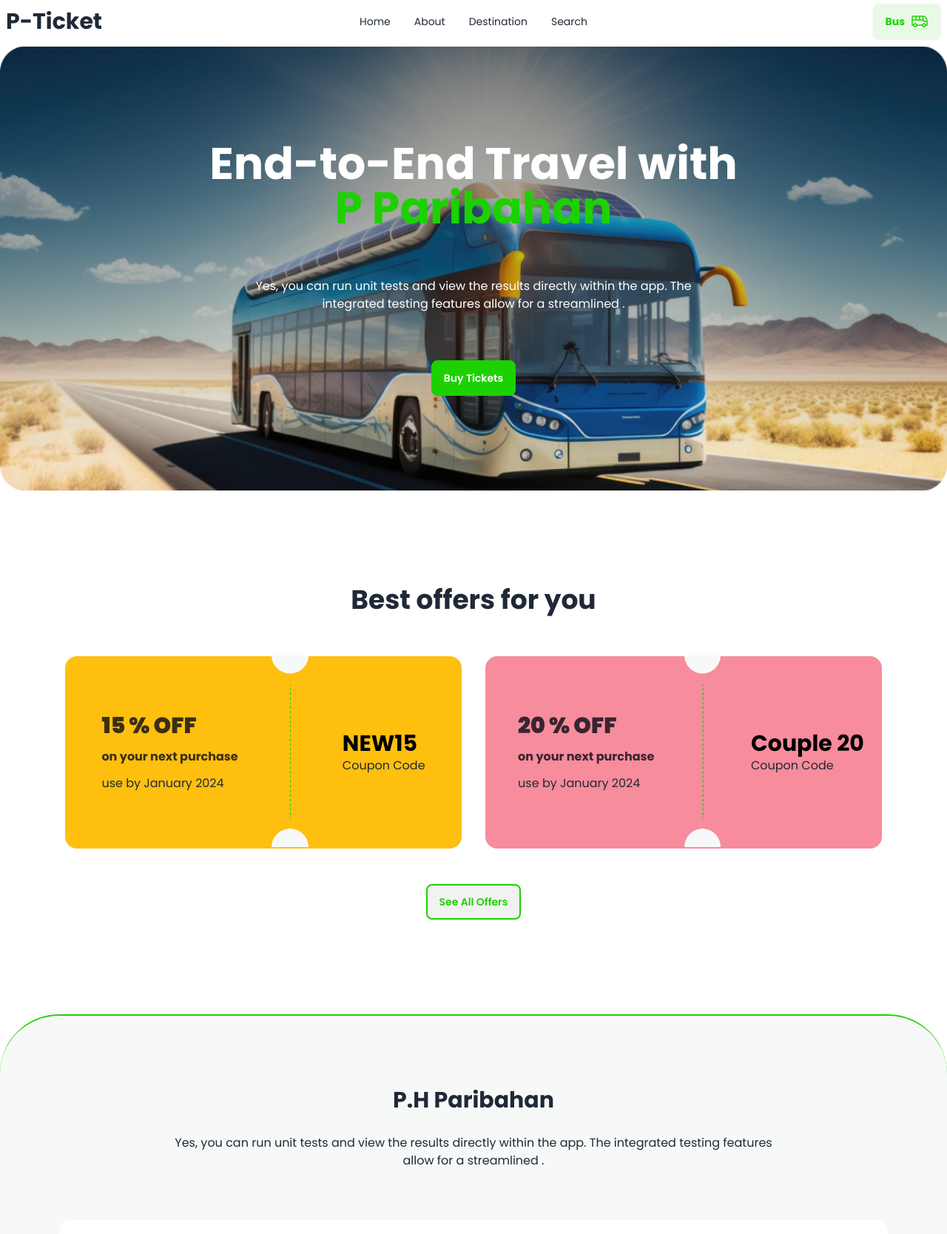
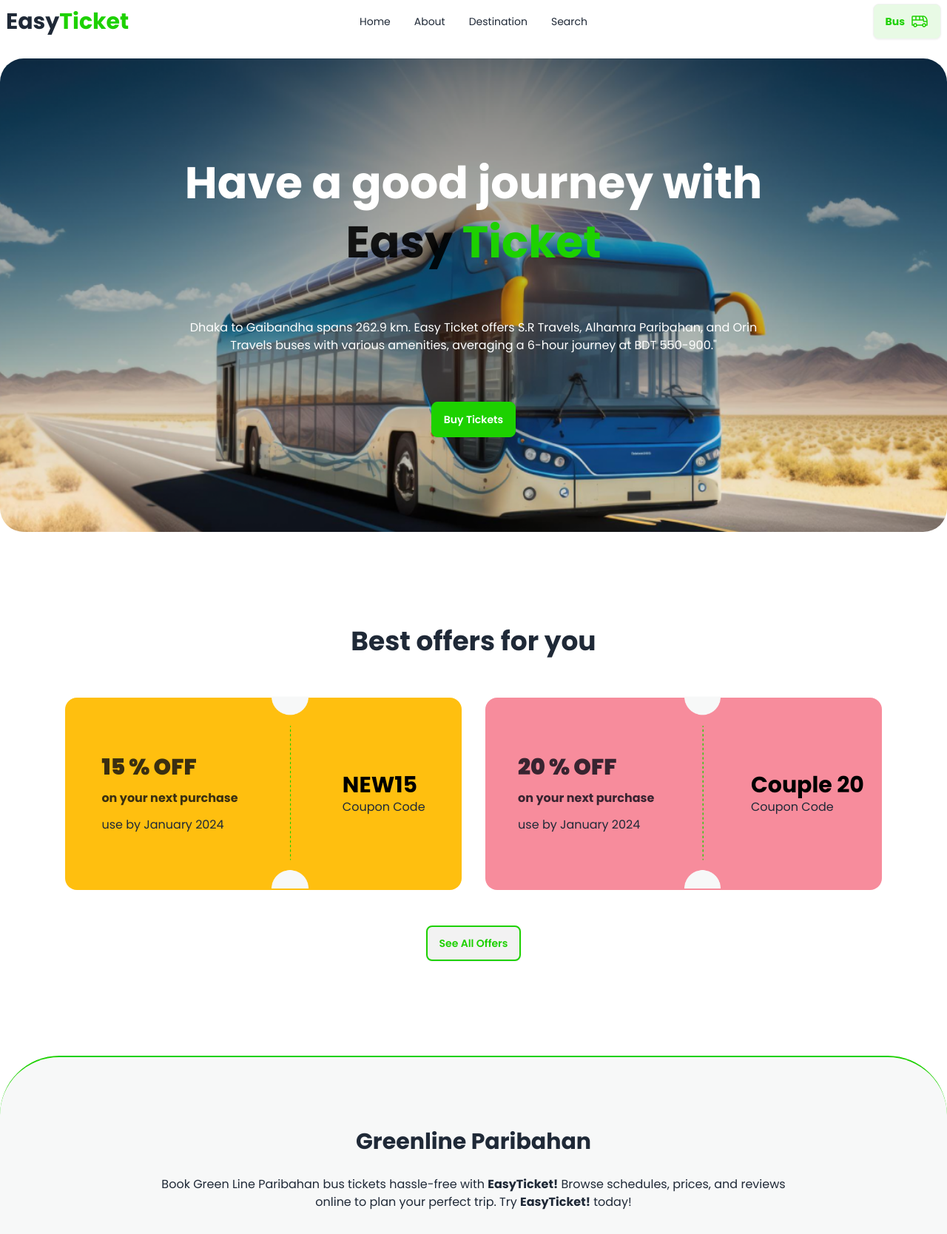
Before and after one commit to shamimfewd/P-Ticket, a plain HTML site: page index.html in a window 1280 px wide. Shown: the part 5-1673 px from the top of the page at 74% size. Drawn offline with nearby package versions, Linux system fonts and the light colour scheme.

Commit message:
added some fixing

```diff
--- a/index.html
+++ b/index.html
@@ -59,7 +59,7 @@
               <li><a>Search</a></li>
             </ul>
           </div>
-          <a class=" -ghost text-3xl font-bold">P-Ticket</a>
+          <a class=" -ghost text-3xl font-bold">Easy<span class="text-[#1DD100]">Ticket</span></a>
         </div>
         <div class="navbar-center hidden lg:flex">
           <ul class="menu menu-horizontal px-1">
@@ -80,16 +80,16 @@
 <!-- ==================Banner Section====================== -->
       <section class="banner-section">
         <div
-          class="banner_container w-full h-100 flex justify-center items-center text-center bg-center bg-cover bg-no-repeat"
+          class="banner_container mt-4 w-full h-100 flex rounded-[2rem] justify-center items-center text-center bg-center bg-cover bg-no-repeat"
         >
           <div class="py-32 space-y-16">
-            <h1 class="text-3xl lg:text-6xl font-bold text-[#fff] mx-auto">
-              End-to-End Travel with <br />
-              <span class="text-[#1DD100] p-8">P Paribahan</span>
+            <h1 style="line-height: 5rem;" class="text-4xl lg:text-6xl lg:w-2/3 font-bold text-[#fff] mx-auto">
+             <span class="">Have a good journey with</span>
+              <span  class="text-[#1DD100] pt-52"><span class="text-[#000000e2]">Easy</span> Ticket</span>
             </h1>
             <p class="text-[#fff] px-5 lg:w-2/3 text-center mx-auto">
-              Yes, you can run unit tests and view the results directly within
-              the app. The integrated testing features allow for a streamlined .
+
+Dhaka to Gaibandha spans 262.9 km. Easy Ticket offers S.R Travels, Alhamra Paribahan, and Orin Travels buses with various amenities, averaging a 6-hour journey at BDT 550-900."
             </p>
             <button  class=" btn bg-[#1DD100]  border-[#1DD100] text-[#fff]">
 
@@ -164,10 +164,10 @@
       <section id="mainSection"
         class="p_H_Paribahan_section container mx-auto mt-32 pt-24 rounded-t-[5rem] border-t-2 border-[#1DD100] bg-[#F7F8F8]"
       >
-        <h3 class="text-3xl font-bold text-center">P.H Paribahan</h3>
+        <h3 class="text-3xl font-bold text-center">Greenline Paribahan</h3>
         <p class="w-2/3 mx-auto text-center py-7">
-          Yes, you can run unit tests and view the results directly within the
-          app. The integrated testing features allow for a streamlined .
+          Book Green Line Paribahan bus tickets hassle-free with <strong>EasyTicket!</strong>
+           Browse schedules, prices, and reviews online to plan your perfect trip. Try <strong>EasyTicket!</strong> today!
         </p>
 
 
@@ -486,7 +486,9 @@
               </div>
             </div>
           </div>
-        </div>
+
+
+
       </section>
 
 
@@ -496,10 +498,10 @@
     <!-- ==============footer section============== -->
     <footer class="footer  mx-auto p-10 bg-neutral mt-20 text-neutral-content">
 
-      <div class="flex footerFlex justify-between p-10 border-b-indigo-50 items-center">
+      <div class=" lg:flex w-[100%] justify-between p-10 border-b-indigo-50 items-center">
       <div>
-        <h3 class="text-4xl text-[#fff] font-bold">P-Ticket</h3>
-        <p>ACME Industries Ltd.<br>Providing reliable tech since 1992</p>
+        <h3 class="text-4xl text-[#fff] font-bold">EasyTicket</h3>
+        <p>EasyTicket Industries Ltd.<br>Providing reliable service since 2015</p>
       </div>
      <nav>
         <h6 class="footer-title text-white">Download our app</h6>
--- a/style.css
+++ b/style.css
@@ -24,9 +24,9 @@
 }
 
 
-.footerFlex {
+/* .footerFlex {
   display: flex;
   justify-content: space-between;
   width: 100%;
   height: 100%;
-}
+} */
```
* * *
### Your assignment
Show the lines in the entries above that include the string "repeat".

### Solution
-          class="banner_container w-full h-100 flex justify-center items-center text-center bg-center bg-cover bg-no-repeat"
+          class="banner_container mt-4 w-full h-100 flex rounded-[2rem] justify-center items-center text-center bg-center bg-cover bg-no-repeat"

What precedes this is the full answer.